### Task to complete
Pictures must be dropped from the copy of the entries below; all else is returned exactly.

### The data
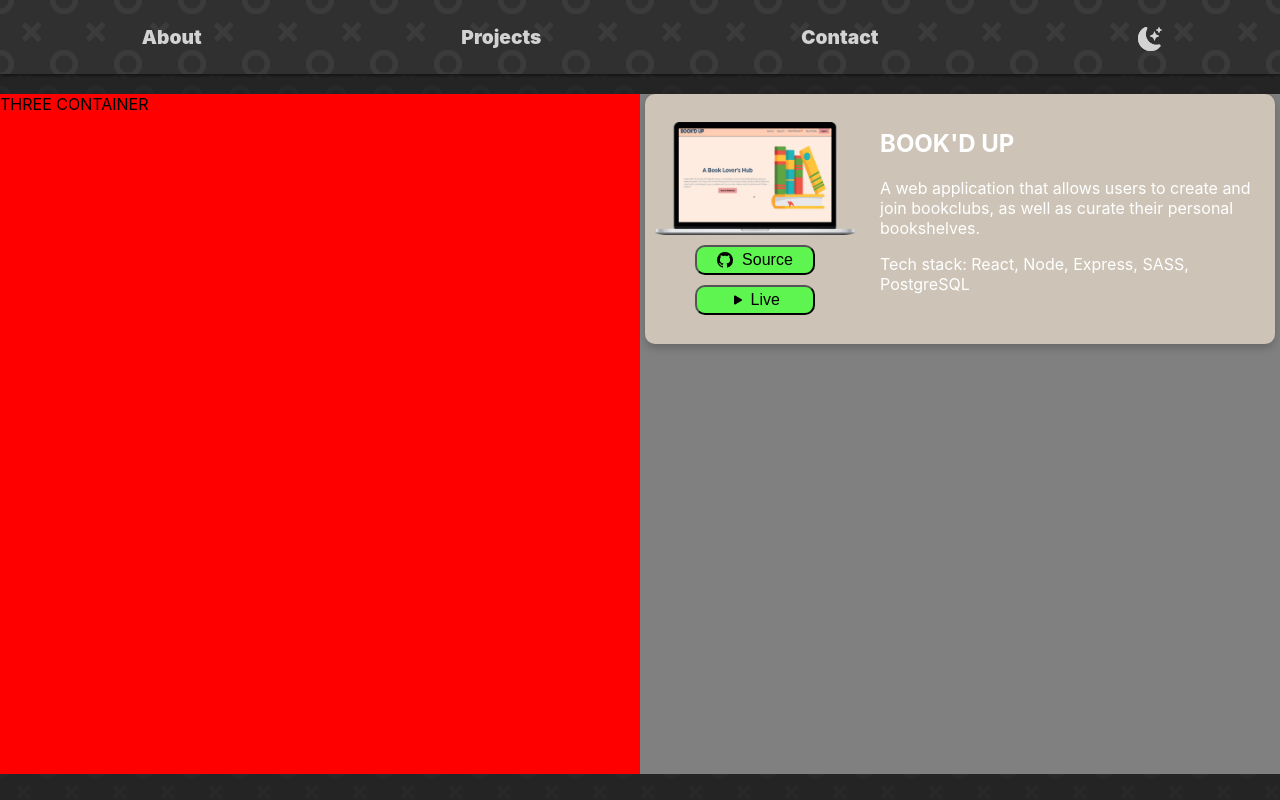
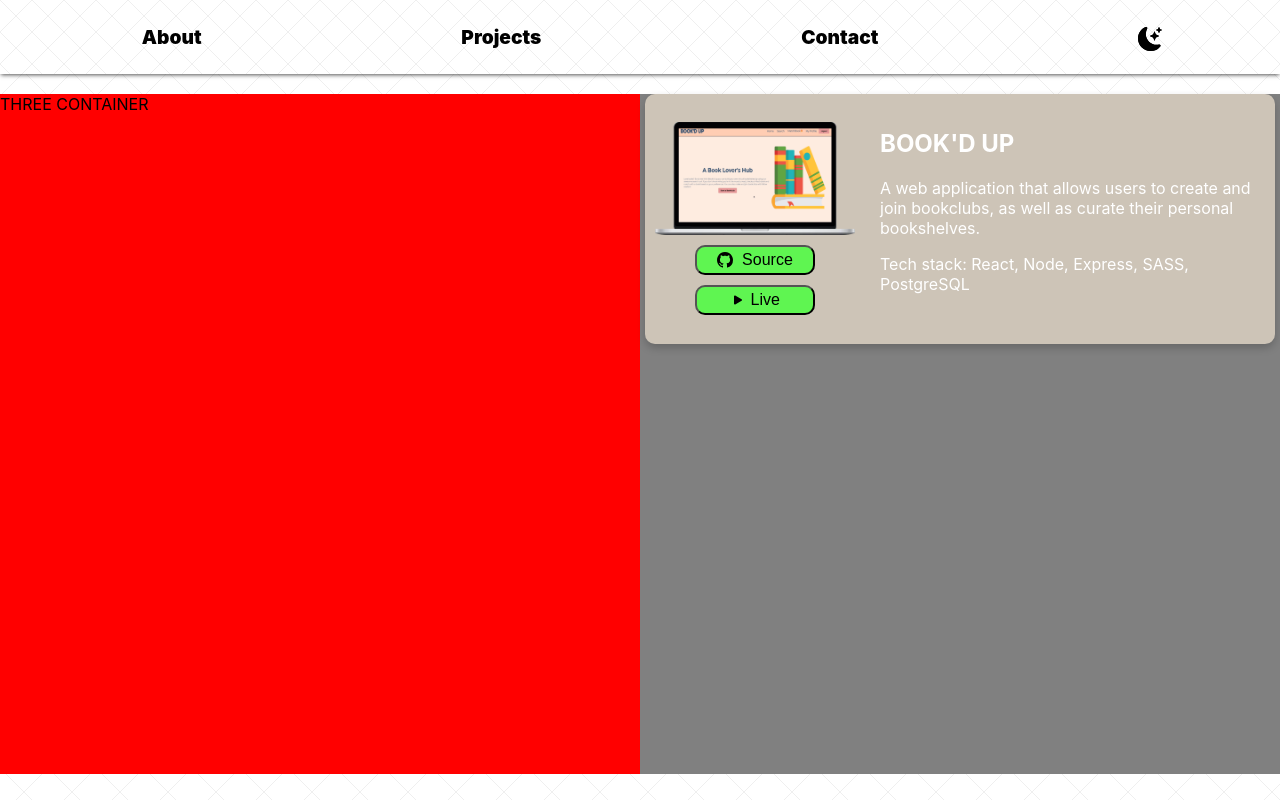
Before and after one commit to saadsidd/saadsidd.github.io, a React (Create React App) app: page / in a window 1280 px wide. Built offline with nearby package versions, Linux system fonts and the light colour scheme; the HTML template or start-up script is replaced by a standard one.

Commit message:
added grid based background

```diff
--- a/src/components/styles/Navbar.css
+++ b/src/components/styles/Navbar.css
@@ -6,16 +6,21 @@
   box-shadow: 0 2px 4px -1px rgba(0,0,0,0.68);
   padding: 12px;
 
-  background: radial-gradient(circle at top left,transparent 9%, #3b3b3b 10% ,#3b3b3b 15% , transparent 16%) , radial-gradient(circle at bottom left,transparent 9%, #3b3b3b 10% ,#3b3b3b 15% , transparent 16%), radial-gradient(circle at top right ,transparent 9%, #3b3b3b 10% ,#3b3b3b 15% , transparent 16%) , radial-gradient(circle at bottom right,transparent 9%, #3b3b3b 10% ,#3b3b3b 15% , transparent 16%),radial-gradient(circle, transparent 25%, #303030  26%),linear-gradient(45deg, transparent 46%, #3b3b3b 47%, #3b3b3b 52%, transparent 53%), linear-gradient(135deg, transparent 46%, #3b3b3b 47%, #3b3b3b 52%, transparent 53%);
+  /* background: radial-gradient(circle at top left,transparent 9%, #3b3b3b 10% ,#3b3b3b 15% , transparent 16%) , radial-gradient(circle at bottom left,transparent 9%, #3b3b3b 10% ,#3b3b3b 15% , transparent 16%), radial-gradient(circle at top right ,transparent 9%, #3b3b3b 10% ,#3b3b3b 15% , transparent 16%) , radial-gradient(circle at bottom right,transparent 9%, #3b3b3b 10% ,#3b3b3b 15% , transparent 16%),radial-gradient(circle, transparent 25%, #303030  26%),linear-gradient(45deg, transparent 46%, #3b3b3b 47%, #3b3b3b 52%, transparent 53%), linear-gradient(135deg, transparent 46%, #3b3b3b 47%, #3b3b3b 52%, transparent 53%);
   background-size: 4em 4em;
   background-color: #303030;
+  opacity: 1; */
+
+  background: linear-gradient(45deg, transparent 49%, #efefef 49% 51%, transparent 51%) , linear-gradient(-45deg, transparent 49%, #efefef 49% 51%, transparent 51%);
+  background-size: 2em 2em;
+  background-color: #ffffff;
   opacity: 1;
 }
 
 .nav-link {
   font-size: larger;
   font-weight: 900;
-  color: lightgray;
+  color: black;
   cursor: pointer;
   text-align: center;
 }
@@ -25,7 +30,8 @@
 }
 
 #darkmode-icons-container {
-  color: lightgray;
+  /* color: lightgray; */
+  color: black;
   cursor: pointer;
 }
 
--- a/src/index.css
+++ b/src/index.css
@@ -10,9 +10,14 @@ body {
   -webkit-font-smoothing: antialiased;
   -moz-osx-font-smoothing: grayscale;
 
-  background: radial-gradient(circle at top left,transparent 9%, #282828 10% ,#282828 15% , transparent 16%) , radial-gradient(circle at bottom left,transparent 9%, #282828 10% ,#282828 15% , transparent 16%), radial-gradient(circle at top right ,transparent 9%, #282828 10% ,#282828 15% , transparent 16%) , radial-gradient(circle at bottom right,transparent 9%, #282828 10% ,#282828 15% , transparent 16%),radial-gradient(circle, transparent 25%, #242424  26%),linear-gradient(45deg, transparent 46%, #282828 47%, #282828 52%, transparent 53%), linear-gradient(135deg, transparent 46%, #282828 47%, #282828 52%, transparent 53%);
+  /* background: radial-gradient(circle at top left,transparent 9%, #282828 10% ,#282828 15% , transparent 16%) , radial-gradient(circle at bottom left,transparent 9%, #282828 10% ,#282828 15% , transparent 16%), radial-gradient(circle at top right ,transparent 9%, #282828 10% ,#282828 15% , transparent 16%) , radial-gradient(circle at bottom right,transparent 9%, #282828 10% ,#282828 15% , transparent 16%),radial-gradient(circle, transparent 25%, #242424  26%),linear-gradient(45deg, transparent 46%, #282828 47%, #282828 52%, transparent 53%), linear-gradient(135deg, transparent 46%, #282828 47%, #282828 52%, transparent 53%);
   background-size: 3em 3em;
   background-color: #242424;
+  opacity: 1; */
+
+  background: linear-gradient(45deg, transparent 49%, #efefef 49% 51%, transparent 51%) , linear-gradient(-45deg, transparent 49%, #efefef 49% 51%, transparent 51%);
+  background-size: 3em 3em;
+  background-color: #ffffff;
   opacity: 1;
 }
 
```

### Answer area
Before and after one commit to saadsidd/saadsidd.github.io, a React (Create React App) app: page / in a window 1280 px wide. Built offline with nearby package versions, Linux system fonts and the light colour scheme; the HTML template or start-up script is replaced by a standard one.

Commit message:
added grid based background

```diff
--- a/src/components/styles/Navbar.css
+++ b/src/components/styles/Navbar.css
@@ -6,16 +6,21 @@
   box-shadow: 0 2px 4px -1px rgba(0,0,0,0.68);
   padding: 12px;
 
-  background: radial-gradient(circle at top left,transparent 9%, #3b3b3b 10% ,#3b3b3b 15% , transparent 16%) , radial-gradient(circle at bottom left,transparent 9%, #3b3b3b 10% ,#3b3b3b 15% , transparent 16%), radial-gradient(circle at top right ,transparent 9%, #3b3b3b 10% ,#3b3b3b 15% , transparent 16%) , radial-gradient(circle at bottom right,transparent 9%, #3b3b3b 10% ,#3b3b3b 15% , transparent 16%),radial-gradient(circle, transparent 25%, #303030  26%),linear-gradient(45deg, transparent 46%, #3b3b3b 47%, #3b3b3b 52%, transparent 53%), linear-gradient(135deg, transparent 46%, #3b3b3b 47%, #3b3b3b 52%, transparent 53%);
+  /* background: radial-gradient(circle at top left,transparent 9%, #3b3b3b 10% ,#3b3b3b 15% , transparent 16%) , radial-gradient(circle at bottom left,transparent 9%, #3b3b3b 10% ,#3b3b3b 15% , transparent 16%), radial-gradient(circle at top right ,transparent 9%, #3b3b3b 10% ,#3b3b3b 15% , transparent 16%) , radial-gradient(circle at bottom right,transparent 9%, #3b3b3b 10% ,#3b3b3b 15% , transparent 16%),radial-gradient(circle, transparent 25%, #303030  26%),linear-gradient(45deg, transparent 46%, #3b3b3b 47%, #3b3b3b 52%, transparent 53%), linear-gradient(135deg, transparent 46%, #3b3b3b 47%, #3b3b3b 52%, transparent 53%);
   background-size: 4em 4em;
   background-color: #303030;
+  opacity: 1; */
+
+  background: linear-gradient(45deg, transparent 49%, #efefef 49% 51%, transparent 51%) , linear-gradient(-45deg, transparent 49%, #efefef 49% 51%, transparent 51%);
+  background-size: 2em 2em;
+  background-color: #ffffff;
   opacity: 1;
 }
 
 .nav-link {
   font-size: larger;
   font-weight: 900;
-  color: lightgray;
+  color: black;
   cursor: pointer;
   text-align: center;
 }
@@ -25,7 +30,8 @@
 }
 
 #darkmode-icons-container {
-  color: lightgray;
+  /* color: lightgray; */
+  color: black;
   cursor: pointer;
 }
 
--- a/src/index.css
+++ b/src/index.css
@@ -10,9 +10,14 @@ body {
   -webkit-font-smoothing: antialiased;
   -moz-osx-font-smoothing: grayscale;
 
-  background: radial-gradient(circle at top left,transparent 9%, #282828 10% ,#282828 15% , transparent 16%) , radial-gradient(circle at bottom left,transparent 9%, #282828 10% ,#282828 15% , transparent 16%), radial-gradient(circle at top right ,transparent 9%, #282828 10% ,#282828 15% , transparent 16%) , radial-gradient(circle at bottom right,transparent 9%, #282828 10% ,#282828 15% , transparent 16%),radial-gradient(circle, transparent 25%, #242424  26%),linear-gradient(45deg, transparent 46%, #282828 47%, #282828 52%, transparent 53%), linear-gradient(135deg, transparent 46%, #282828 47%, #282828 52%, transparent 53%);
+  /* background: radial-gradient(circle at top left,transparent 9%, #282828 10% ,#282828 15% , transparent 16%) , radial-gradient(circle at bottom left,transparent 9%, #282828 10% ,#282828 15% , transparent 16%), radial-gradient(circle at top right ,transparent 9%, #282828 10% ,#282828 15% , transparent 16%) , radial-gradient(circle at bottom right,transparent 9%, #282828 10% ,#282828 15% , transparent 16%),radial-gradient(circle, transparent 25%, #242424  26%),linear-gradient(45deg, transparent 46%, #282828 47%, #282828 52%, transparent 53%), linear-gradient(135deg, transparent 46%, #282828 47%, #282828 52%, transparent 53%);
   background-size: 3em 3em;
   background-color: #242424;
+  opacity: 1; */
+
+  background: linear-gradient(45deg, transparent 49%, #efefef 49% 51%, transparent 51%) , linear-gradient(-45deg, transparent 49%, #efefef 49% 51%, transparent 51%);
+  background-size: 3em 3em;
+  background-color: #ffffff;
   opacity: 1;
 }
 
```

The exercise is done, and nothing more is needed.